PROBLEM:
Using the records below, locate all lines containing "usuarios" and return them.

GIVEN ENTRIES:
* * *
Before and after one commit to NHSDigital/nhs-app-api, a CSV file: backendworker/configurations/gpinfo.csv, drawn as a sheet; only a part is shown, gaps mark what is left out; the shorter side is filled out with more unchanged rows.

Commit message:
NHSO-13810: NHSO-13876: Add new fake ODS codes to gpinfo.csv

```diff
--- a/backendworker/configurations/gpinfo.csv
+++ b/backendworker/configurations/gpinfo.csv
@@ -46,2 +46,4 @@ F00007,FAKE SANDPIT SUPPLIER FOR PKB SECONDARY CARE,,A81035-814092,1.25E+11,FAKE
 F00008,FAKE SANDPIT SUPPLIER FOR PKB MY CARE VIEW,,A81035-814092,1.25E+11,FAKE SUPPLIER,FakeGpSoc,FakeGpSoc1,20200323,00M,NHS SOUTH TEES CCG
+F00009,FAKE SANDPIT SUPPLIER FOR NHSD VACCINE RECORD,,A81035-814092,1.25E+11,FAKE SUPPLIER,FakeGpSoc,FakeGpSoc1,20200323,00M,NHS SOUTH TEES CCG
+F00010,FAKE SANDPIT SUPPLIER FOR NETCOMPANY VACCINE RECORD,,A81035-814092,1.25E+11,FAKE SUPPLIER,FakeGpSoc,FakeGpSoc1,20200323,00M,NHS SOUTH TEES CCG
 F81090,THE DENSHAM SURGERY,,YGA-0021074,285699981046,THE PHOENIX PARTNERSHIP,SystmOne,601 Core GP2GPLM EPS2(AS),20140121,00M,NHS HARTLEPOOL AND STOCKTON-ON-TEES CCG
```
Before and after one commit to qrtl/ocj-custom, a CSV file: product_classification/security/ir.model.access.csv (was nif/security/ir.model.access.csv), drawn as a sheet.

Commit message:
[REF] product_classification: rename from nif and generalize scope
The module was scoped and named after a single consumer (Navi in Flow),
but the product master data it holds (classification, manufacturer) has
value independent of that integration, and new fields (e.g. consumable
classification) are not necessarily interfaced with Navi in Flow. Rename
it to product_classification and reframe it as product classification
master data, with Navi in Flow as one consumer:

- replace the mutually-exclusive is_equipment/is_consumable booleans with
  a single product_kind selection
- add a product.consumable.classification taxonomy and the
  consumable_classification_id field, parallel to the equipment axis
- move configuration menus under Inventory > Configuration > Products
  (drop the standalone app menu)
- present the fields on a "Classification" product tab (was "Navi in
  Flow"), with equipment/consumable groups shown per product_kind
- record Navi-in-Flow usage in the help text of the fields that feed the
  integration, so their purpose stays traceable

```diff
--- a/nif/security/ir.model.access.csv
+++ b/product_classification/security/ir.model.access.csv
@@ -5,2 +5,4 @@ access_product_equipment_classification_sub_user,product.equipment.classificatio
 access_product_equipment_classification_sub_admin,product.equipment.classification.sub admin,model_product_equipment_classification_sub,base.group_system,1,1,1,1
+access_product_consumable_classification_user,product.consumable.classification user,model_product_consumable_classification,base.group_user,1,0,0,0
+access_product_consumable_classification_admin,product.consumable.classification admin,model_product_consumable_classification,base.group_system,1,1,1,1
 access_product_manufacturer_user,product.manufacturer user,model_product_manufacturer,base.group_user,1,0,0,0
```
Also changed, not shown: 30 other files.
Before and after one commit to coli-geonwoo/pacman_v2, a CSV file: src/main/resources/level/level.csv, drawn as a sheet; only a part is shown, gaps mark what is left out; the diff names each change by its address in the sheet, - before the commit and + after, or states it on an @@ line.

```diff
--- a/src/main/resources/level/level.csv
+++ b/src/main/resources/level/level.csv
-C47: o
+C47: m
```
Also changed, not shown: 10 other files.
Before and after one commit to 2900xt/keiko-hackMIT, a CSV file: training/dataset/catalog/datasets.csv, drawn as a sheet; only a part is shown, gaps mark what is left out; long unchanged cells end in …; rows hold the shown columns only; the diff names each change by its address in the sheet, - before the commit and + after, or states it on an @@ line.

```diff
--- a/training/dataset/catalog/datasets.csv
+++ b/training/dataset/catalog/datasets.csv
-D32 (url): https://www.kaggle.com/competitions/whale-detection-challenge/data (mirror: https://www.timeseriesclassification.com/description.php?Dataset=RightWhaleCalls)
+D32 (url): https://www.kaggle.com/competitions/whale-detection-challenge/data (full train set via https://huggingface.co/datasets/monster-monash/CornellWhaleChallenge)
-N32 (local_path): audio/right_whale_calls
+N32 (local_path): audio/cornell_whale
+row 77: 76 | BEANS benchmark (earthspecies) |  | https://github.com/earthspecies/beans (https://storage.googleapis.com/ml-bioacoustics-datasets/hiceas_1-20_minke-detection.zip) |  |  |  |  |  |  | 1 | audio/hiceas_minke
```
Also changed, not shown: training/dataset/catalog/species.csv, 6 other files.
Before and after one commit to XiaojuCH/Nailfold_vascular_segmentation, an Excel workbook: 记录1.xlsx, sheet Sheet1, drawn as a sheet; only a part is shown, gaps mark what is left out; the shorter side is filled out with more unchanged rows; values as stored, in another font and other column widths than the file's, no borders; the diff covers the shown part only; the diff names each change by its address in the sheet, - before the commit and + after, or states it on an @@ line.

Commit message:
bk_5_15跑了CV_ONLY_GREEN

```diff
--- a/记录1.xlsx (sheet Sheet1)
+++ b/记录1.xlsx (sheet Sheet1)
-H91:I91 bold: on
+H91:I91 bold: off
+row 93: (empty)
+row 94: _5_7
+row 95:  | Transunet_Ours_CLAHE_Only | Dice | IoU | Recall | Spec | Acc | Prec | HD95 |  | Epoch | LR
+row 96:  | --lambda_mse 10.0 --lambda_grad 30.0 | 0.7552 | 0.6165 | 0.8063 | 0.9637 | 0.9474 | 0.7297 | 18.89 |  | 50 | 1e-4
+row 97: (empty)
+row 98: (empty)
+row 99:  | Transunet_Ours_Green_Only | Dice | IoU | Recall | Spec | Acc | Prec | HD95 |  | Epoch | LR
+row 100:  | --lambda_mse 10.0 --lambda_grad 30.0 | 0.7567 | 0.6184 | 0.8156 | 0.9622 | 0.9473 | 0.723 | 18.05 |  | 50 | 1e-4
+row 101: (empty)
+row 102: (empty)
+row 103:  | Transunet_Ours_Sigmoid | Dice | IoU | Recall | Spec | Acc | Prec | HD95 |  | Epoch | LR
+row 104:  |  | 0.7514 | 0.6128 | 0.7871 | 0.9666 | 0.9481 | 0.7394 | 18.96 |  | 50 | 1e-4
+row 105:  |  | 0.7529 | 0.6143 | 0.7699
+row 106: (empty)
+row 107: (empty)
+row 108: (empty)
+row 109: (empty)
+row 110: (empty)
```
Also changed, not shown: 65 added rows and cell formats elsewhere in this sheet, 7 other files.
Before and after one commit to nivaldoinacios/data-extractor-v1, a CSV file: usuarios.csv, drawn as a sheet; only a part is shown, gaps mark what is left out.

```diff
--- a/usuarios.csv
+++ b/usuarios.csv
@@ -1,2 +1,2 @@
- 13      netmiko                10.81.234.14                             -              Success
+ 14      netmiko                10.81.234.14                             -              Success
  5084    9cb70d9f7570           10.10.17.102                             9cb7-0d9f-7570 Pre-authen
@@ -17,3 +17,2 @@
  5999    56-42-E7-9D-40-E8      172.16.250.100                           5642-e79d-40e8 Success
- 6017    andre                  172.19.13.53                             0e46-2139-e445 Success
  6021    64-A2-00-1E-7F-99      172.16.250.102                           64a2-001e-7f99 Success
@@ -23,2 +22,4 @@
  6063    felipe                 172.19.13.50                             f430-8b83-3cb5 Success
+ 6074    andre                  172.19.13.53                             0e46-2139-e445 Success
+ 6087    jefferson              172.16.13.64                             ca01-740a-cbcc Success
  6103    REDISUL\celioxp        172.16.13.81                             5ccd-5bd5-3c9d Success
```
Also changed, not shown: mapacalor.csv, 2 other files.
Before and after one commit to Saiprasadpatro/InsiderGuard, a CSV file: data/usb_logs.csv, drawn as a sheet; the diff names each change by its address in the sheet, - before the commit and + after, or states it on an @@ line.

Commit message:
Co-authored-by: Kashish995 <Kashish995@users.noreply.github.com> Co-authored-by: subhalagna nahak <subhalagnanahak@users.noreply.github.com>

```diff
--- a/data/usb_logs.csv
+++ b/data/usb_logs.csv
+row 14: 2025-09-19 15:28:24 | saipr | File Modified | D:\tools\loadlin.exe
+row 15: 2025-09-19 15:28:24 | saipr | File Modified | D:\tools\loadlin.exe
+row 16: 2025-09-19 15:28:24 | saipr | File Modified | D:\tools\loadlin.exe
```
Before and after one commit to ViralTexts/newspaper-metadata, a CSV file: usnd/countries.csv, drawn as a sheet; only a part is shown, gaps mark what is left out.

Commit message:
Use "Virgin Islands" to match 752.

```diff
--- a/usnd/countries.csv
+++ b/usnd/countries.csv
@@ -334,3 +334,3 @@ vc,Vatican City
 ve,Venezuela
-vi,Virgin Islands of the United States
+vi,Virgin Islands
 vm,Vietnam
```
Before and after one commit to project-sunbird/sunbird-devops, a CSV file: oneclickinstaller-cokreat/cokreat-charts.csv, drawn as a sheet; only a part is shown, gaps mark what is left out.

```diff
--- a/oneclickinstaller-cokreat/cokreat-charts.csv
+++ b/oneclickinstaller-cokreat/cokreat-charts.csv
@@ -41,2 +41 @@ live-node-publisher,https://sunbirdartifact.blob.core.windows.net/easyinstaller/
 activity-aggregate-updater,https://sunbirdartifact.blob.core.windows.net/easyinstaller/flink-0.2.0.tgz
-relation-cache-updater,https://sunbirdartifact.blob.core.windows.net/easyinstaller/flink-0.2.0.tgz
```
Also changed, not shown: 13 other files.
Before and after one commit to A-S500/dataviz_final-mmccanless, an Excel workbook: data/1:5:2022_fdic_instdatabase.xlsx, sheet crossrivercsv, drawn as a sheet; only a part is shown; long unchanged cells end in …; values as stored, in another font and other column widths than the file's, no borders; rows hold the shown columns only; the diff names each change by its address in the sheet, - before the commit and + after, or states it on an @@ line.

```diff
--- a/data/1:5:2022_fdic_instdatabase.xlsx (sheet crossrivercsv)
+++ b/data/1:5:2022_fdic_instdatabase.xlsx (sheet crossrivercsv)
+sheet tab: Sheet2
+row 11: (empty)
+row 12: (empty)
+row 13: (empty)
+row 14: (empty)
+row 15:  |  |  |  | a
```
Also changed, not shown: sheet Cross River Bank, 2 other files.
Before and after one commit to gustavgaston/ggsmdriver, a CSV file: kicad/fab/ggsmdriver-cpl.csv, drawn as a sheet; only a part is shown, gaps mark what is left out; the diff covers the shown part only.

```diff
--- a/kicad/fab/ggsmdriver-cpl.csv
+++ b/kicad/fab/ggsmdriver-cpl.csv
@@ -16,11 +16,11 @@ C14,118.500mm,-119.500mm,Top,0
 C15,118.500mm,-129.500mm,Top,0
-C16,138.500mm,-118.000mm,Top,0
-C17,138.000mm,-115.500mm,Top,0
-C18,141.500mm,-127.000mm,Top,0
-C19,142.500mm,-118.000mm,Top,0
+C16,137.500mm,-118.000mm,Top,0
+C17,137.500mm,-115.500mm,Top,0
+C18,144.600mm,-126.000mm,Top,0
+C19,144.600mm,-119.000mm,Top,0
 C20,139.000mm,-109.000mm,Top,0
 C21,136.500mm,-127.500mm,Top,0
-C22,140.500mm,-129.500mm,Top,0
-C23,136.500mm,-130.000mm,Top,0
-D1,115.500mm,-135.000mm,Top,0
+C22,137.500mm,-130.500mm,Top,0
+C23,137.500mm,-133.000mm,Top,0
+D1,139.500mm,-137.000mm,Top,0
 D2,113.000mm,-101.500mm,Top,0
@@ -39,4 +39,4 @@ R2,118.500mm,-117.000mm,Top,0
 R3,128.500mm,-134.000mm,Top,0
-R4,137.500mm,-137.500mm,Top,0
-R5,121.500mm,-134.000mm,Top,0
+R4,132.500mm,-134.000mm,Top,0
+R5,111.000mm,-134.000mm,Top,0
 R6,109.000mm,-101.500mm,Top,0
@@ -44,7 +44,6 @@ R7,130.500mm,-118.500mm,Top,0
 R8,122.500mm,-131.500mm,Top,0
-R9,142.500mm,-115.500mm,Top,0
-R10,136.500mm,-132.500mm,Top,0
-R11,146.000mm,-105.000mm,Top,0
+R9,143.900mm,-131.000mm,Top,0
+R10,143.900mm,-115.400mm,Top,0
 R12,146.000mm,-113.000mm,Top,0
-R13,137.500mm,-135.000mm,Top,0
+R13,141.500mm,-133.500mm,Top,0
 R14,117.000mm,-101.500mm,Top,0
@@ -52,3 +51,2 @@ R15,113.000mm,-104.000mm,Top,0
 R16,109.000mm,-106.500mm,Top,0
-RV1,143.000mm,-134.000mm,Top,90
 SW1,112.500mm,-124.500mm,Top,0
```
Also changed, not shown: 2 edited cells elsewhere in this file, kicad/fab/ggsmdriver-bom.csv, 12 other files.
* * *
RESULT OF THE EXERCISE:
Before and after one commit to nivaldoinacios/data-extractor-v1, a CSV file: usuarios.csv, drawn as a sheet; only a part is shown, gaps mark what is left out.
--- a/usuarios.csv
+++ b/usuarios.csv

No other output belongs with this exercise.